This module is not currently running in 2020 to 2021.

Overview

Concurrent design and programming skills are of growing importance as multi-core processor technology advances. A sound understanding of fundamental concurrency concepts and obstacles is essential. This module introduces fundamental theories of concurrency. It discusses how designs can be made parallel and identifies the common faults in concurrent programs and how to avoid them.
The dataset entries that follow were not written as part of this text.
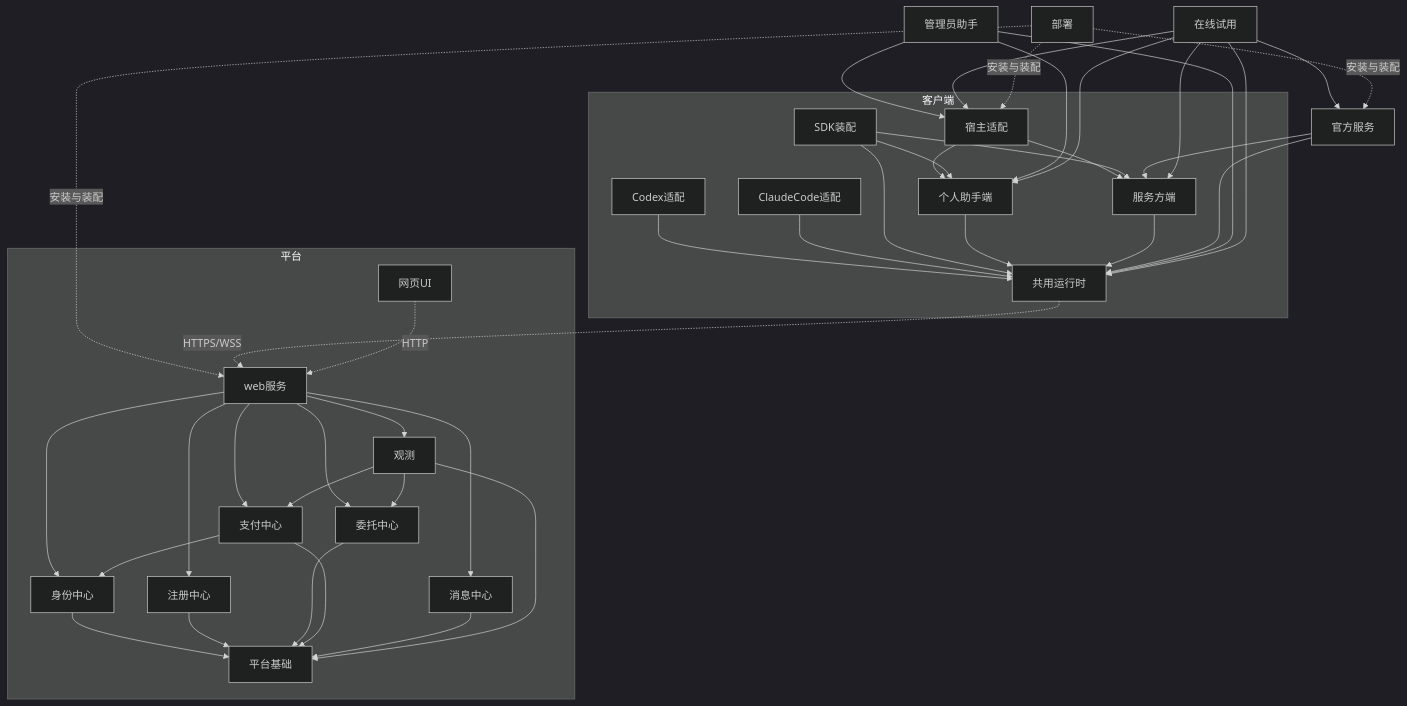
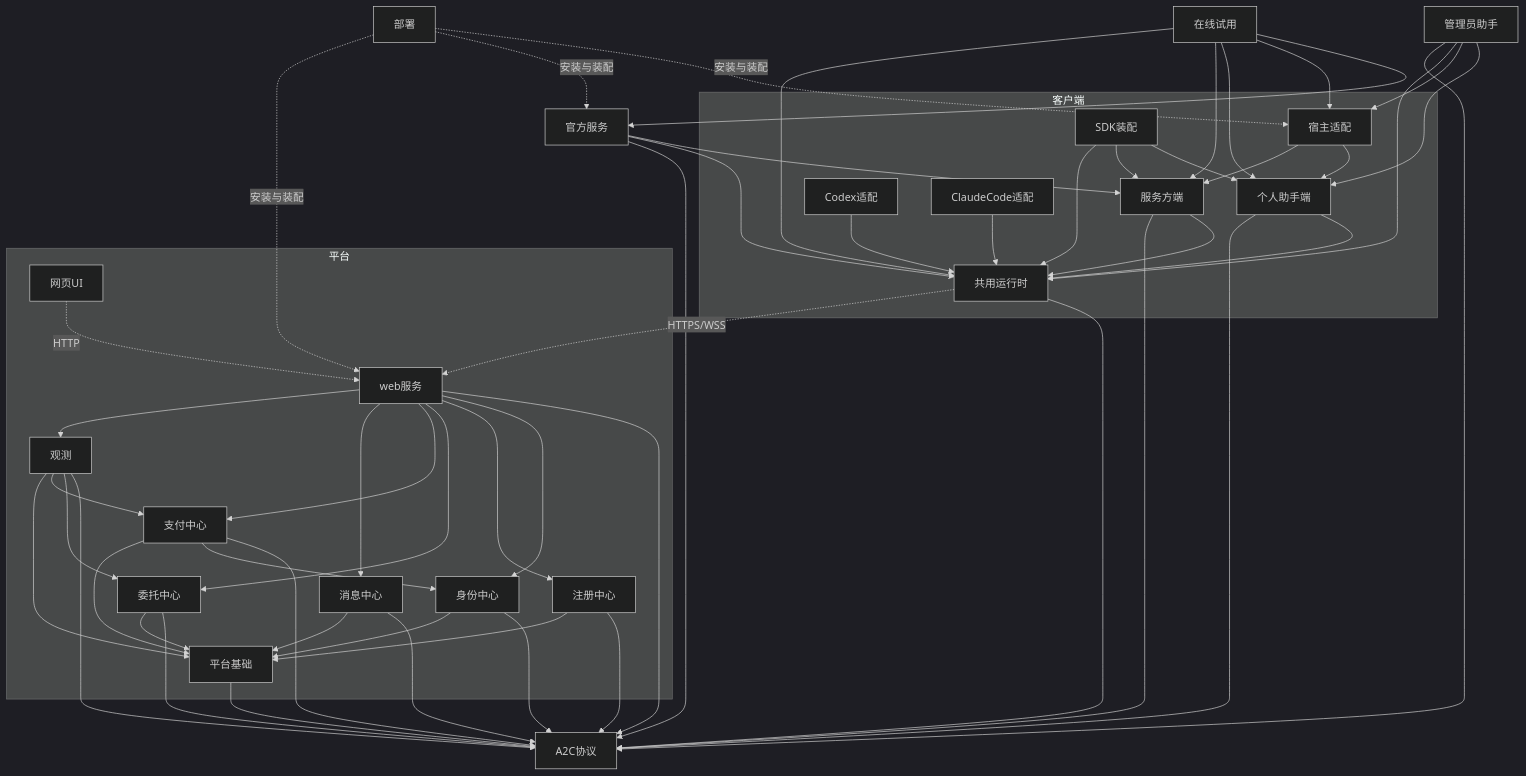
One commit to Weizheng96/Jiuwen-IoA-Lab changed the diagram in 设计/架构.md. Above: the diagram before and after it, drawn with Mermaid (dark theme). The commit also changed other lines of this file and 130 other files, not shown here.

````diff
--- a/设计/架构.md
+++ b/设计/架构.md
@@ -51,23 +52,24 @@
 ```mermaid
 flowchart TB
     subgraph C[客户端]
         H[宿主适配] --> A[个人助手端] & P[服务方端]
         CX[Codex适配] --> R
         CL[ClaudeCode适配] --> R
         SA[SDK装配] --> A & P & R
         A --> R[共用运行时]
         P --> R
     end
     O[官方服务] --> P & R
     M[管理员助手] --> A & H & R
     T[在线试用] --> O & H & A & P & R
     Dep[部署] -. 安装与装配 .-> H & O & W
+    A & P & R & O & M & I & G & D & Pay & Msg & V & B & W --> Proto[A2C协议]
     R -. HTTPS/WSS .-> W
     subgraph S[平台]
         UI[网页UI] -. HTTP .-> W[web服务]
         W --> I[身份中心] & G[注册中心] & D[委托中心] & Pay[支付中心] & Msg[消息中心] & V[观测]
         V --> D & Pay
         Pay --> I
         I & G & D & Pay & Msg & V --> B[平台基础]
     end
 ```
````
It introduces a range of widely used programming paradigms and techniques for writing concurrent programmes.

Details

This module appears in the following module collections.

Contact hours

Total contact hours: 32
Private study hours: 118
Total study hours: 150

Method of assessment

13.1 Main assessment methods
Software-related task, 40 hours (40%)
Examination (60%)

13.2 Reassessment methods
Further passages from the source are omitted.